━━ Data to use
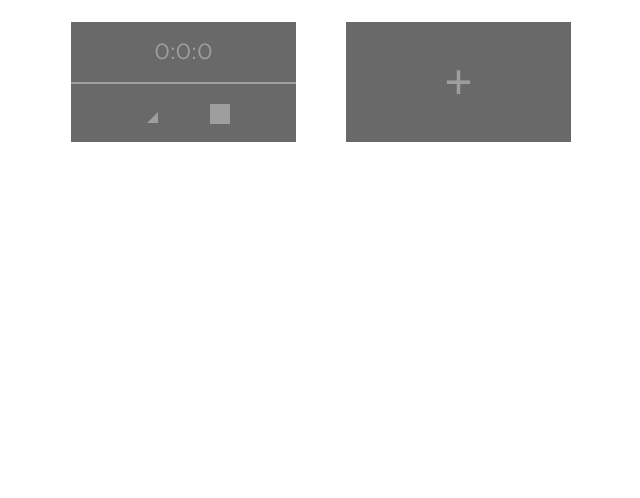
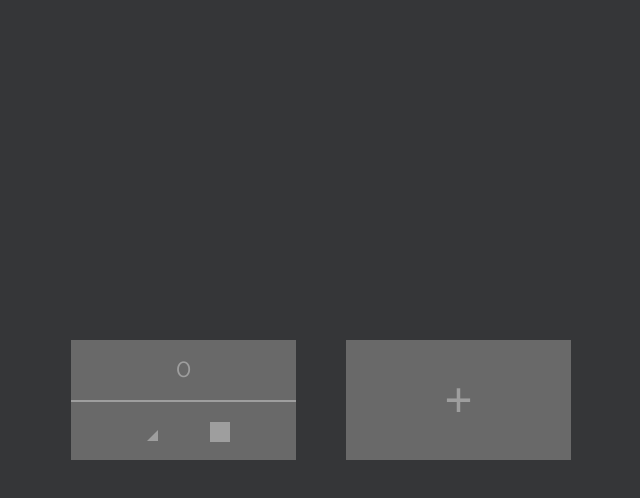
Before and after one commit to Oreseeker/belyaev_test_task, a Vue app: page / in a window 1280 px wide. Shown: the top 498 px of the page, without its empty margins (319-959 px from the left). Built offline with nearby package versions, Linux system fonts and the light colour scheme.

Commit message:
Changed timer format output (if only seconds then display seconds, if minutes and seconds then diplay both except hours etc)

```diff
--- a/src/App.vue
+++ b/src/App.vue
@@ -1,8 +1,10 @@
 <template>
   <div id="app">
-    <div class="wrapper">
-      <stopwatch v-for="item in numberOfStopwatches" :key="item" />
-      <add-stopwatch-box @click="addPlayer" />
+    <div class="outter-wrapper">
+      <div class="wrapper">
+        <stopwatch v-for="item in numberOfStopwatches" :key="item" />
+        <add-stopwatch-box @click="addPlayer" />
+      </div>
     </div>
   </div>
 </template>
@@ -36,19 +38,26 @@ export default {
 }
 body {
   margin: 0;
-  background-color:
+  background-color: #353638;
 }
 #app {
   width: 100%;
+  min-height: 100vh;
+  display: table;
+}
+.outter-wrapper {
+  display: table-cell;
+  vertical-align: middle;
 }
 .wrapper {
-  margin: 0 auto;
+  margin: auto auto;
   width: 1000px;
   display: flex;
   flex-flow: row wrap;
   justify-content: center;
 }
-.stopwatch, .add-stopwatch-box {
+.stopwatch,
+.add-stopwatch-box {
   margin: 22px 25px;
 }
 </style>
--- a/src/components/Stopwatch.vue
+++ b/src/components/Stopwatch.vue
@@ -1,6 +1,6 @@
 <template>
   <div class="stopwatch">
-    <substrate :classes="{ 'stopwatch-main': true }">
+    <substrate :classes="{ 'stopwatch-main': true, 'white-text': status === 'started' }">
       <div class="stopwatch__timer-block">
         <timer>{{ timeElapsed() }} </timer>
       </div>
@@ -59,7 +59,15 @@ export default {
       let hours = Math.floor(this.time/60**2);
       let minutes = Math.floor((this.time - hours*60**2)/60);
       let seconds = (this.time - hours*60**2 - minutes*60)
-      return  hours +  ":" + minutes + ":" + seconds;
+      if (hours === 0 && minutes == 0) {
+        return seconds;
+      }
+      else if ( hours === 0 && minutes !==0) {
+        return  minutes + ":" + seconds;
+      }
+      else {
+        return  hours +  ":" + minutes + ":" + seconds;
+      }
     }
   },
   computed: {
@@ -93,4 +101,7 @@ export default {
 .play-button {
   margin-right: 52px;
 }
+.white-text {
+  color: white;
+}
 </style>
```
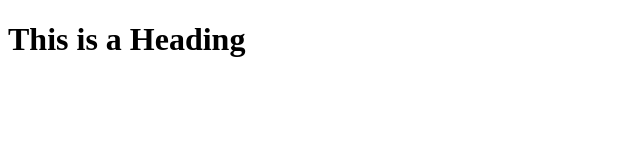
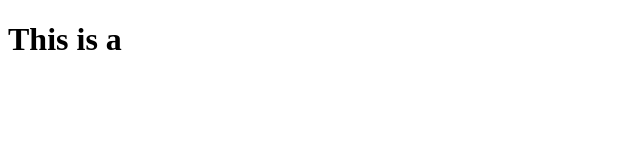
Before and after one commit to AbhijitKolambe/pra, a plain HTML site: page index.html in a window 1280 px wide. Shown: the whole page, without its empty margins (0-640 px from the left). Drawn offline with Linux system fonts and the light colour scheme.

Commit message:
commit msg

```diff
--- a/index.html
+++ b/index.html
@@ -5,7 +5,7 @@
 </head>
 <body>
 
-<h1>This is a Heading</h1>
+<h1>This is a </h1>
 
 
 </body>
```
Also changed, not shown: hi.html (added, +1 -0 lines).
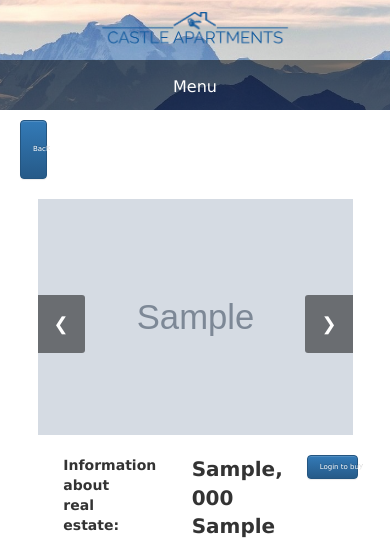
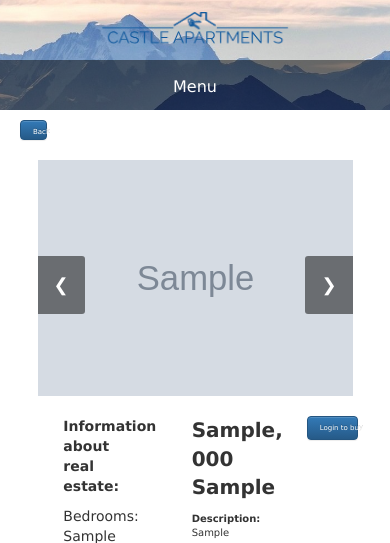
Before and after one commit to ArnthorDj/CastleApartments, a Django app: page /real_estate/info/1 in a window 390 px wide. Shown: the top 543 px of the page. Run offline with Django 3.2, Linux system fonts and the light colour scheme; tables that the repository leaves empty hold one stand-in row (values such as "Sample post"); grey boxes marked "Sample" are stand-in pictures; some libraries are stand-ins or nearby versions.

Commit message:
reyna að laga back takkann

```diff
--- a/static/CSS/base.css
+++ b/static/CSS/base.css
@@ -157,7 +157,15 @@ line-height: 0px;
         font-size: 5px;
     }
     #back-button{
+        height: 10%;
+    }
+}
 
+
+@media only screen and (max-width: 460px) {
+    #back-button{
+        height: 20px;
+        width: 70px;
     }
 }
 
@@ -392,7 +400,6 @@ line-height: 0px;
 
 #back-button{
     width: 7%;
-    height: 7%;
     margin-left: 20px;
     margin-top: 10px;
 }
--- a/templates/RealEstateInformation/index.html
+++ b/templates/RealEstateInformation/index.html
@@ -3,7 +3,7 @@
 {% block content %}
     <link rel="stylesheet" href="../../static/CSS/slider.css">
    <meta name="viewport" content="width=device-width, initial-scale=1">
-    <a href="{% url 'real_estate' %}"><button id="back-button" type="submit" class="btn btn-block btn-primary">Back</button></a>
+    <a href="{% url 'real_estate' %}"><button id="back-button" type="submit" class="btn btn-primary">Back</button></a>
 
 
 <div class="page-box">
```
━━━━
Task
Copy out every line of the data that includes "outter".

Task solution
+    <div class="outter-wrapper">
+.outter-wrapper {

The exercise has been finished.